“Do you have Backstreet Boys?” Another Gobi-ready van with blinking neon lights blasted Western and Mongolian pop music through the valley. After our first shaman ceremony, we celebrated the normalcy of dancing to catchy tunes. As “I Want it That Way” began, Petra, Sam, and I jumped around like toddlers after a lollipop. Taking the children’s hands, our Mongolian saturnalia continued until the moon rose high enough to wash away the starlight. I hadn’t seen stars like that in decades (excepting the few previous nights), but I was too busy singing and laughing to notice the moon and stars.
The last night, we slept outside, three S Shaped Sleeping bags spooning closer together for warmth. When I shimmied back into my bag after a predawn pee, I could feel Sam and Petra inching towards me once more, their bodies yearning for the heat of their friend.

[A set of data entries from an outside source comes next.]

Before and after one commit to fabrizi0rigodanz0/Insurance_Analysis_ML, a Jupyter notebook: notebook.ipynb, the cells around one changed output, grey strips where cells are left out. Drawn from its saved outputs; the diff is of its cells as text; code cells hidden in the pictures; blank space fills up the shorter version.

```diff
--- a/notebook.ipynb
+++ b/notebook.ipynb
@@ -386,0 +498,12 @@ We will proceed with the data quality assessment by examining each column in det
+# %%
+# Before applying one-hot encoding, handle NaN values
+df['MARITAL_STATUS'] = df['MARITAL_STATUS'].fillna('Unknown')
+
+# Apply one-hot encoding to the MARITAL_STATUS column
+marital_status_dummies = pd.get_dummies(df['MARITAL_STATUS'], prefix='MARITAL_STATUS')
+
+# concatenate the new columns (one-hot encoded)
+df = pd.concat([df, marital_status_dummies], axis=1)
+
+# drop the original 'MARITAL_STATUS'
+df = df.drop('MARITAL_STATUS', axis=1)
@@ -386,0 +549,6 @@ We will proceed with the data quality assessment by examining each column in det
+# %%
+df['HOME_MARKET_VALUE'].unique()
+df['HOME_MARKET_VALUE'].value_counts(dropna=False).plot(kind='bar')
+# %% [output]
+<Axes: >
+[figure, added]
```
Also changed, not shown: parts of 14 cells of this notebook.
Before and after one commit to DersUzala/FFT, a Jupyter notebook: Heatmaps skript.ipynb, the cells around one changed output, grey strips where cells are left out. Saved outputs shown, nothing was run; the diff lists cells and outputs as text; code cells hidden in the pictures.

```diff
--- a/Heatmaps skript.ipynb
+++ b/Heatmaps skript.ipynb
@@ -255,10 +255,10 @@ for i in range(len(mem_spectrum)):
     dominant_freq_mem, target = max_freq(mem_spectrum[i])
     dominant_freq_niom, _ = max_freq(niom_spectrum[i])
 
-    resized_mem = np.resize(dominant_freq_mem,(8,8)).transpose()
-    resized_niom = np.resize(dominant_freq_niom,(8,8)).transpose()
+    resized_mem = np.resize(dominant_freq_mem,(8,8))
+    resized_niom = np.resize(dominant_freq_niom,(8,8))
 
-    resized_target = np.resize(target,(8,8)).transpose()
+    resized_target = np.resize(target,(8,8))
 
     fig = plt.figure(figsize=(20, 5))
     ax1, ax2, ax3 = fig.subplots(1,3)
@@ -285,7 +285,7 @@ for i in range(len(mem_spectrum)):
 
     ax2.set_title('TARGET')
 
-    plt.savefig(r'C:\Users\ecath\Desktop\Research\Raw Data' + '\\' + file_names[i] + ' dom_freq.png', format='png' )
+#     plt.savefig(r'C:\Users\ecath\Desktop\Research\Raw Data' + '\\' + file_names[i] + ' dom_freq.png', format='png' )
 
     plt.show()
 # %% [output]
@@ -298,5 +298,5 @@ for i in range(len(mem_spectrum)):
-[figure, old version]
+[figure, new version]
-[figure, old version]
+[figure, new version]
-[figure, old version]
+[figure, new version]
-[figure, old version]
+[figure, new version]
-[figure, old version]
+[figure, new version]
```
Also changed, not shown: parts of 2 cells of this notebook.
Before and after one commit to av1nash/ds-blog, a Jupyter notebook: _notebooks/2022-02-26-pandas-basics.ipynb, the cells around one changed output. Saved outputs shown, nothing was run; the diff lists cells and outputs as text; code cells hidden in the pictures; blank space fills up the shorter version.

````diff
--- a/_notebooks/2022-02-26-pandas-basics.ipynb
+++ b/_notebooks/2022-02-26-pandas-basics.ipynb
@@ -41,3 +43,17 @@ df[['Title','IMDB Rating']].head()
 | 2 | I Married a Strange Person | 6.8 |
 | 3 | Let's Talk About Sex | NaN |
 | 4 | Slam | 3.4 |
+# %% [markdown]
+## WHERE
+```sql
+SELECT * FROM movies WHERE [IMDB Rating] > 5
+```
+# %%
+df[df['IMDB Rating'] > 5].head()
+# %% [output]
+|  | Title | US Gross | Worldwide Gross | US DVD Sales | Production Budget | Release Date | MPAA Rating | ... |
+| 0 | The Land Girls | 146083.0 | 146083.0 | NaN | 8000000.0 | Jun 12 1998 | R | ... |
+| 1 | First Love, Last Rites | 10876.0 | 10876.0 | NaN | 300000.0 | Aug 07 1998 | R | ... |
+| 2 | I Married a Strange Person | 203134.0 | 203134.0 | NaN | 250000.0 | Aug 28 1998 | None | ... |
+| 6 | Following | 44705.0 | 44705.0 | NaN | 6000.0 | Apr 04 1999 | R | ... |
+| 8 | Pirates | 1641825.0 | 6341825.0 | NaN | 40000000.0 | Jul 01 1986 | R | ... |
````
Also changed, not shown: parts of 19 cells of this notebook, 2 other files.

“Whoa, did you see that one?!” Even after seeing ten shooting stars blaze across the sky, I couldn’t keep my giddiness to myself. Petra or Sam would nod or let out an “Ooooooh!” to accompany mine, the other having missed it. Then we returned to our puzzle. “A man goes into a pub in the desert, orders his meal, eats it, then walks out onto the path of an oncoming train. Why?” We hopped from question to question, uncovering more of the story until we could finally tell it ourselves. Our story told, we arched our necks backward and watched the sky’s play out until we were too tired to keep our lids open.
One last riddle: What do you get when you add a van, a reliable driver, a gracious guide, a Slovenian-Swiss girl who uses floss to repair tents and falls out of her seat as often as I do, a German guy who throws Frisbee by day and dances rumba by night, and me? Team Tao: Five humans traveling across Central Mongolia and the Gobi Desert singing, dancing, solving riddles, throwing Frisbees, farting (and yelling “Tallyho!” afterwards) eating, drinking, laughing, star-gazing, story-telling, being together ❤